Craig’s final argument is that the Yom Kippur sacrifice was practiced at a separate time than the Passover festival. So what? Mark couldn’t use the symbolism of the Yom Kippur festival elsewhere? Likewise, the early Christians saw the Yom Kippur and early Passover events as being merged through Jesus’ death. There is no reason that the clear allegory could not be carried over to the Passover.
Craig also claims, “Moreover, the sins of the people were symbolically laid on the scapegoat, which was then driven out into the wilderness. That interpretation of the Barabbas incident would make Barabbas, not Jesus, the one who bears our sins! Thus, it would be utterly inept theologically to invent the Barabbas story on this basis.” For starters, the goat that was sacrificed was the one meant as the atonement of sins, which is why Jesus is the one executed. The other goat bore the sins and was shunned, which Barabbas in bearing the sins of violence and rebellion is meant to represent. Craig’s interpretation is the one that is theologically inept.
This can be further demonstrated by the fact that the early church father Origen even recognized the symbolism of the allegory in Homily on Leviticus (10.2.2):
“You see! You have here the goat who is released alive into the wilderness, bearing in himself the sins of the people who were shouting and saying “Crucify! Crucify!” He [Barabbas] is therefore the goat released alive into the wilderness, while the other [Jesus] is the goat dedicated to God as a sacrifice to atone for those sins, making of himself a true atonement for those who believe.”

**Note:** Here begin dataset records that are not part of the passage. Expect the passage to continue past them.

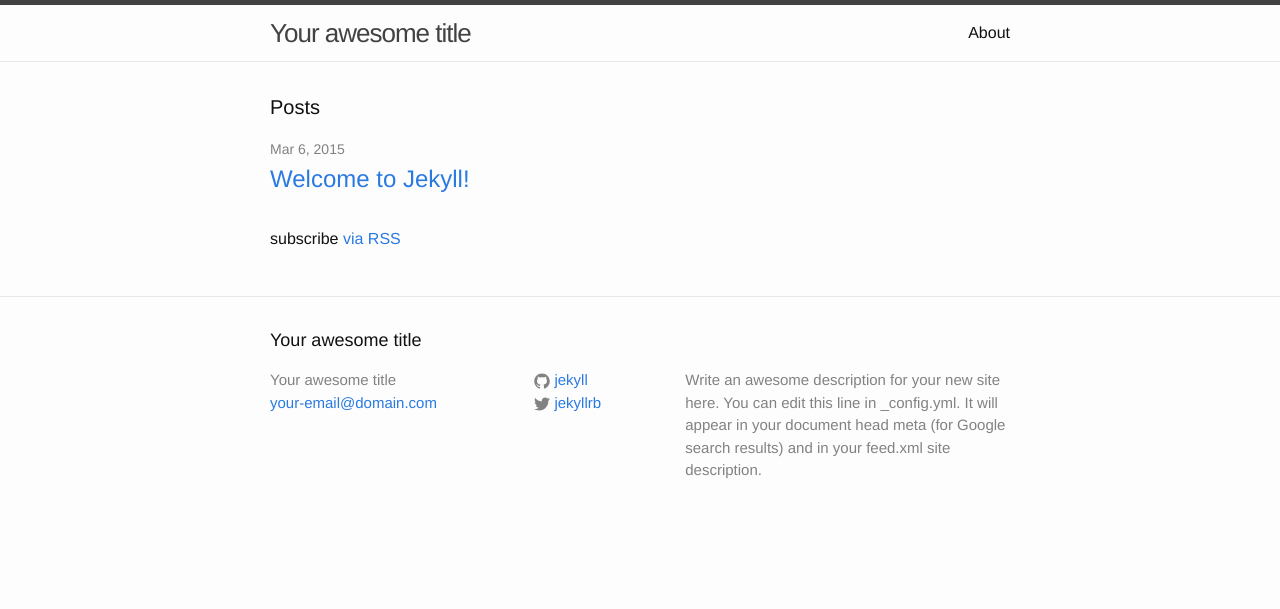
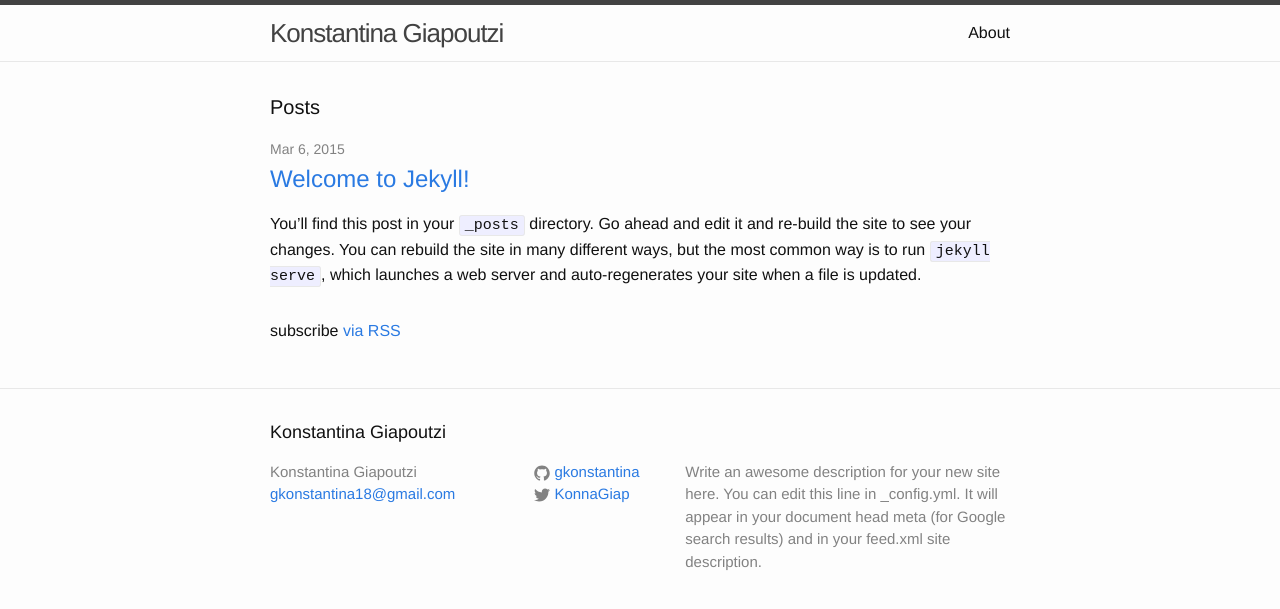
Before and after one commit to gkonstantina/jek_blog, a Jekyll site: the page built from index.html, in a window 1280 px wide. Shown: the top 609 px of the page. Built offline with Jekyll 4.4.1, drawn with Linux system fonts in a browser that asks for light colours.

Commit message:
tutorial

```diff
--- a/_config.yml
+++ b/_config.yml
@@ -1,14 +1,14 @@
 # Site settings
-title: Your awesome title
-email: your-email@domain.com
+title: Konstantina Giapoutzi
+email: gkonstantina18@gmail.com
 description: > # this means to ignore newlines until "baseurl:"
   Write an awesome description for your new site here. You can edit this
   line in _config.yml. It will appear in your document head meta (for
   Google search results) and in your feed.xml site description.
 baseurl: "" # the subpath of your site, e.g. /blog/
-url: "http://yourdomain.com" # the base hostname & protocol for your site
-twitter_username: jekyllrb
-github_username:  jekyll
+url: "http://localhost:4000" # the base hostname & protocol for your site
+twitter_username: KonnaGiap
+github_username:  gkonstantina
 
 # Build settings
 markdown: kramdown
--- a/index.html
+++ b/index.html
@@ -14,6 +14,7 @@ layout: default
         <h2>
           <a class="post-link" href="{{ post.url | prepend: site.baseurl }}">{{ post.title }}</a>
         </h2>
+        {{ post.excerpt }}
       </li>
     {% endfor %}
   </ul>
```
Also changed, not shown: _drafts/a-draft-post.md (added, +12 -0 lines).
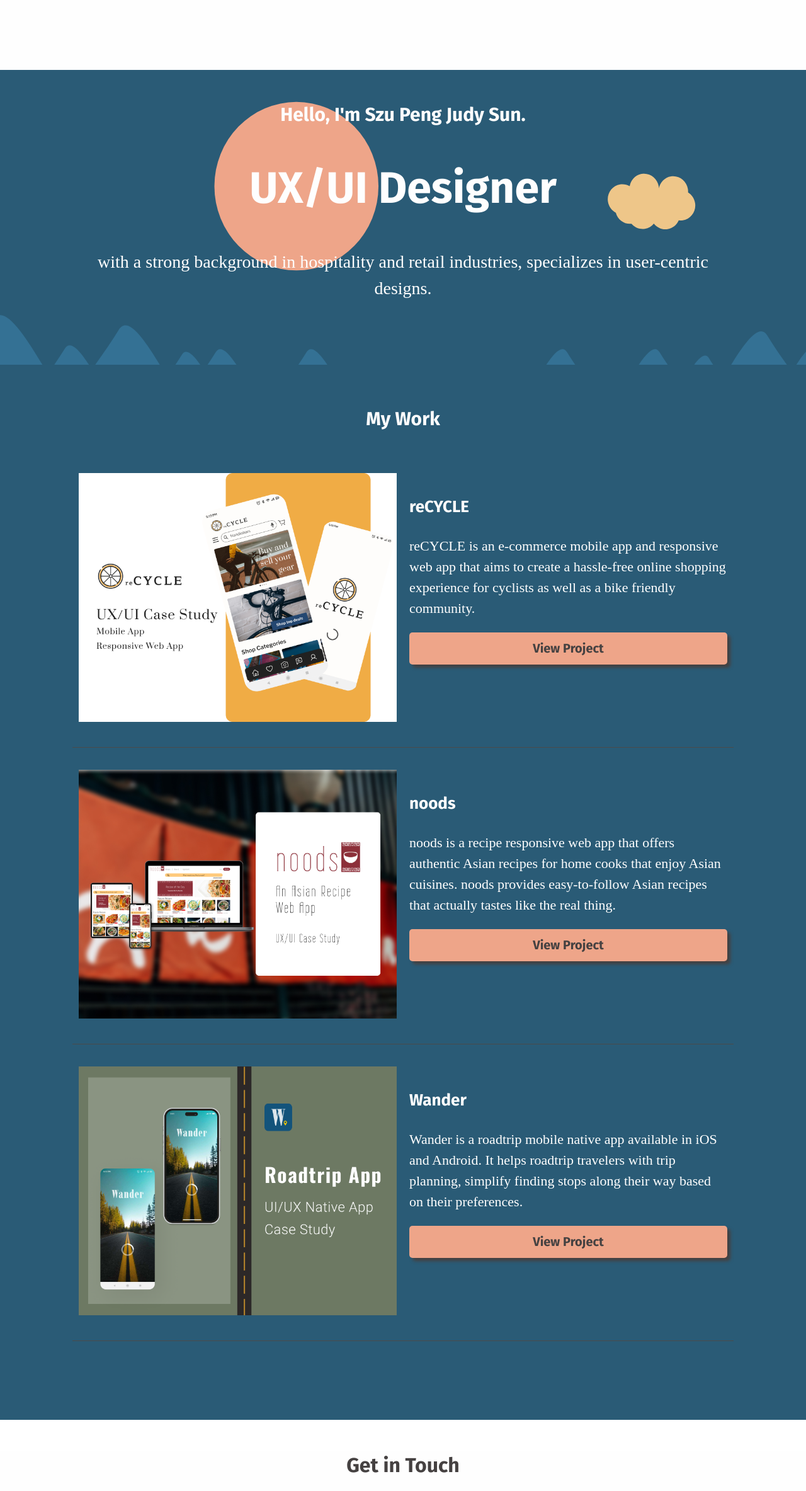
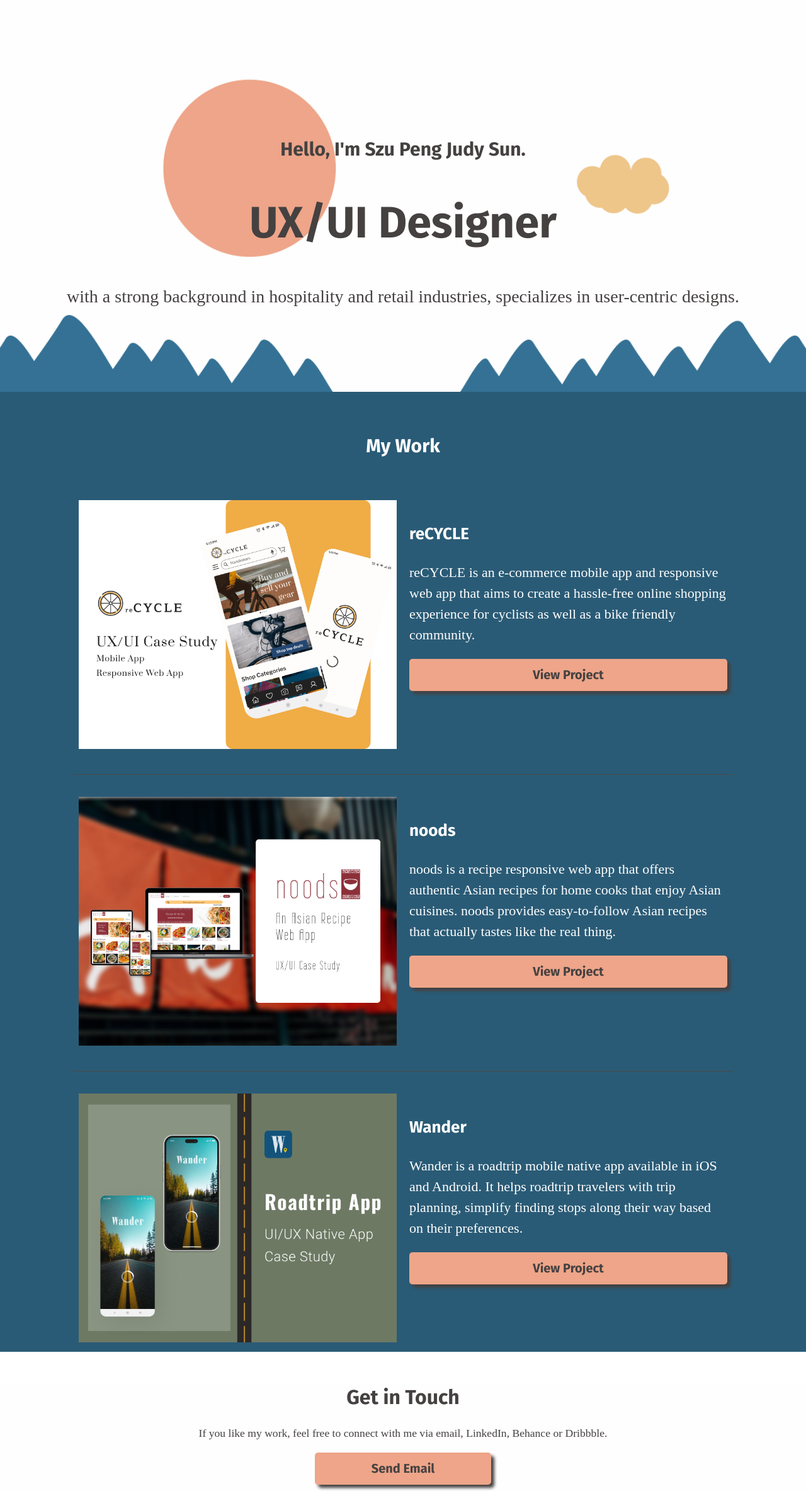
Before and after one commit to JudayChop/Portfolio-Site-Szu-Peng-Judy-Sun-, a plain HTML site: page index.html in a window 1280 px wide. Shown: the part 137-2504 px from the top of the page at 63% size. Drawn offline with Linux system fonts and the light colour scheme; a web font is replaced by a local one.

Commit message:
Update index.html

```diff
--- a/index.html
+++ b/index.html
@@ -27,8 +27,29 @@
     </div>
 </header>
 <main>
-    <div id="hero" class="hero image" style="background-image: url(img/illustration_home_large.svg)">
-        <div class="container">
+    <button onclick="topFunction()" id="myBtn" title="Go to top"><img src="img/top_arrow.png" alt="Top"></button>
+    <script>
+        // Get the button
+        let mybutton = document.getElementById("myBtn");
+
+        // When the user scrolls down 20px from the top of the document, show the button
+        window.onscroll = function() {scrollFunction()};
+
+        function scrollFunction() {
+          if (document.body.scrollTop > 20 || document.documentElement.scrollTop > 20) {
+            mybutton.style.display = "block";
+          } else {
+            mybutton.style.display = "none";
+          }
+        }
+        // When the user clicks on the button, scroll to the top of the document
+        function topFunction() {
+          document.body.scrollTop = 0;
+          document.documentElement.scrollTop = 0;
+        }
+        </script>
+    <div class="hero-image" id="hero">
+        <div class="hero-text">
             <h2>Hello, I'm Szu Peng Judy Sun.</h2><h1><span>UX/UI Designer</span></h1>
             <p>with a strong background in hospitality and retail industries, specializes in user-centric designs.</p>
         </div>
@@ -66,7 +87,7 @@
                 <a href="" class="button" >View Project</a>
             </div>
         </div>
-        <div class="row">
+        <div>
             <div class="col-md-6 col-lg-7">
                 <div>
                     <picture>
@@ -89,7 +110,7 @@
         <h1>Get in Touch</h1>
         <p>If you like my work, feel free to connect with me via email, LinkedIn, Behance or Dribbble.</p>
         <div>
-            <a href="mailto:szupengjudysun@gmail.com" class="button contact">Send Email</a>
+            <a href="mailto:szupengjudysun@gmail.com" class="button fixed">Send Email</a>
         </div>
     <div class="social-media">
         <ul >
```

So every bit of the Barabbas episode can be explained as mythical allegory. The custom described is not attested by any outside source and is historically implausible. The parallelism of the names, where Jesus, the true son of the father, is pitted against Barabbas, the false son of the father, is unlikely as historical coincidence but perfectly probable as authorial invention. The addition of the name “Jesus Barabbas” in later texts strengthens the parallel. The episode likewise merges the symbolism of the Passover and the Yom Kippur sacrifice beautifully, as church father and theologian Origen astutely recognized.
We have a clear case of ahistorical myth serving as allegory, which demonstrates that the Gospel authors invented characters and episodes for literary purposes. This does not befit the writing of historical prose, but it is perfectly common in the genre of hagiographical prose novels, which is more likely the literary genre to which the Gospels belong.